One Day At A Time and What It Means To Me

Disclaimer: First and foremost, because there has been some confusion, I just want to set the record straight and mention that I am not Latinx. I married someone who is, and that is where my last name comes from. It does not bother me that I am confused as someone who is, except that I refuse to falsely portray the narrative of someone I am not. To me doing that is the same thing as stolen valor, which is not okay either. So with that being said, I will continue this ramble.

As a good portion of the universe knows at this point, Netflix announced on Thursday, March 13th, 2019, that it cancelled One Day At A Time. To say that I am heartbroken is probably an understatement, to be honest. This show means so much to my family of three, who have two Latinx individuals in it, excluding myself, as I am Caucasian. However, in a show that was made primarily for Latinx people, I still see myself in the character of Syd, who is the only Enby I have ever encountered in on screen media. Being able to see myself, but also the fact that others found representation for their own lives, is why I am distraught at this decision.

In a world where there seems to be so much geared toward those who are not only straight, but also cisgender persons, finding someone who is transgender on television, much less almost exactly like me, was a profound moment. Likewise, to see someone with not only the same gender as me, but the same pronouns, was life altering. I cried over it, to be honest, because I never thought I would see the day when that would happen. So much of my viewing experience has surrounded seeking myself out in people who are only similar to me in certain aspects. At least that was the case, until Syd. Now that I have experienced this, I am only more insistent that it not be the last time I, or other enbies alike, do.

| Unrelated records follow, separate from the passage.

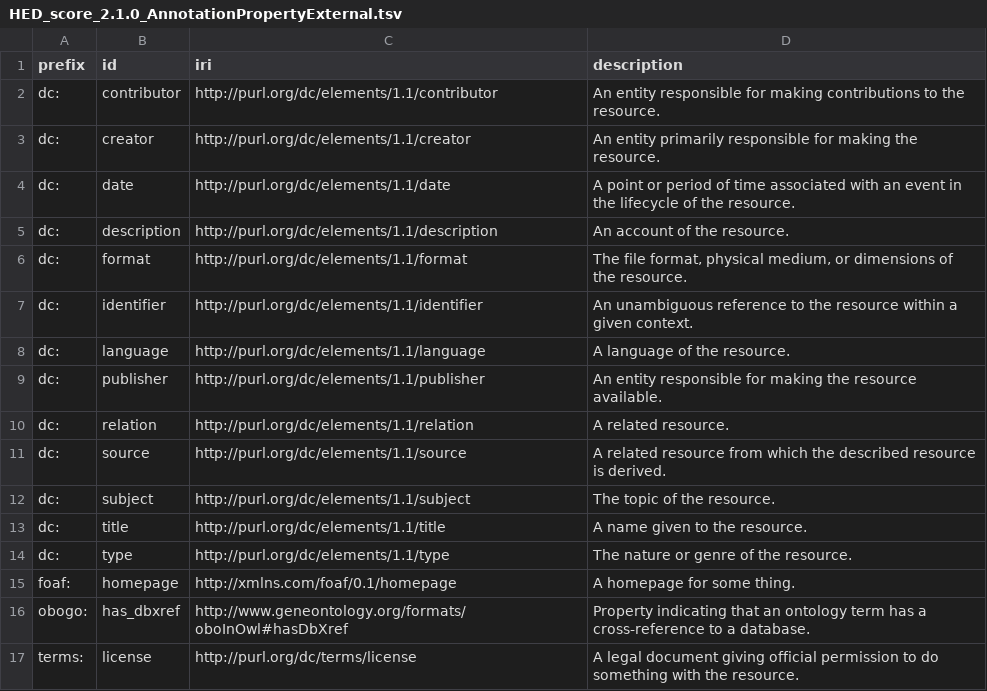
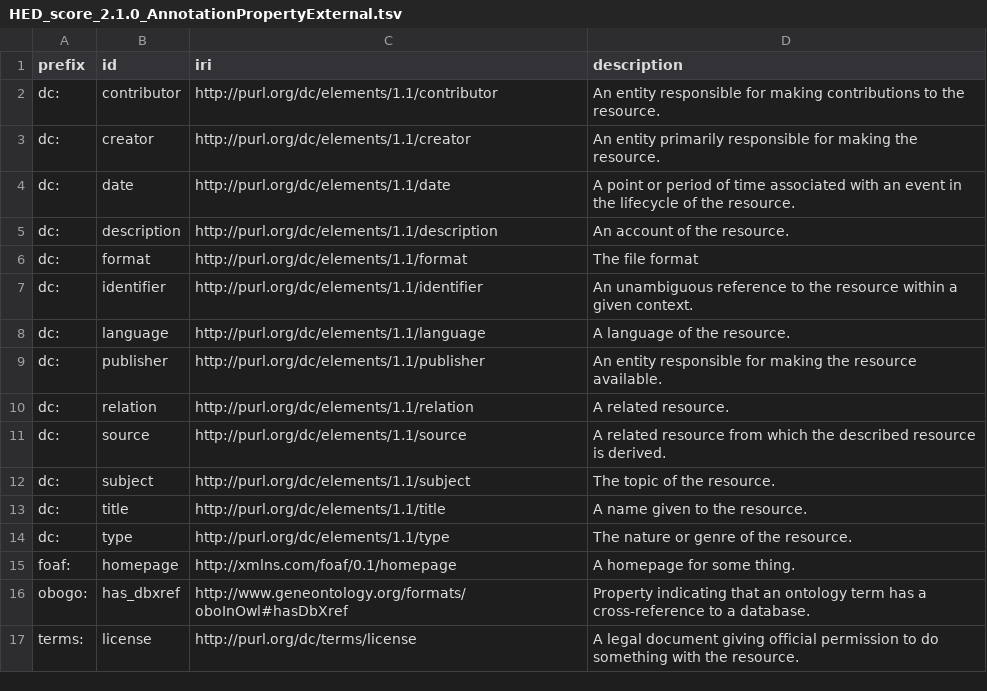
Before and after one commit to hed-standard/hed-schemas, a TSV file: library_schemas/score/prerelease/hedtsv/HED_score_2.1.0/HED_score_2.1.0_AnnotationPropertyExternal.tsv, drawn as a sheet.

```diff
--- a/library_schemas/score/prerelease/hedtsv/HED_score_2.1.0/HED_score_2.1.0_AnnotationPropertyExternal.tsv
+++ b/library_schemas/score/prerelease/hedtsv/HED_score_2.1.0/HED_score_2.1.0_AnnotationPropertyExternal.tsv
@@ -5,3 +5,3 @@ dc:	date	http://purl.org/dc/elements/1.1/date	A point or period of time associat
 dc:	description	http://purl.org/dc/elements/1.1/description	An account of the resource.
-dc:	format	http://purl.org/dc/elements/1.1/format	The file format, physical medium, or dimensions of the resource.
+dc:	format	http://purl.org/dc/elements/1.1/format	The file format
 dc:	identifier	http://purl.org/dc/elements/1.1/identifier	An unambiguous reference to the resource within a given context.
```
Also changed, not shown: library_schemas/score/prerelease/hedtsv/HED_score_2.1.0/HED_score_2.1.0_Structure.tsv, 2 other files.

Whether Lin-Manuel Miranda and every other person who has pitched in pulls off saving this beloved show or not, I will be forever grateful that it allowed me to see myself in a positive light, through the inclusion of Syd. The script could have easily been written differently, as has been done many times before. I can only hope that the networks who may be considering picking up the show understand that beyond Syd, there is so much more to love about One Day At A Time, and that it deserves to dance its way into the hearts of more people for years to come. For now though, all we can do is take life as it comes – one day at a time.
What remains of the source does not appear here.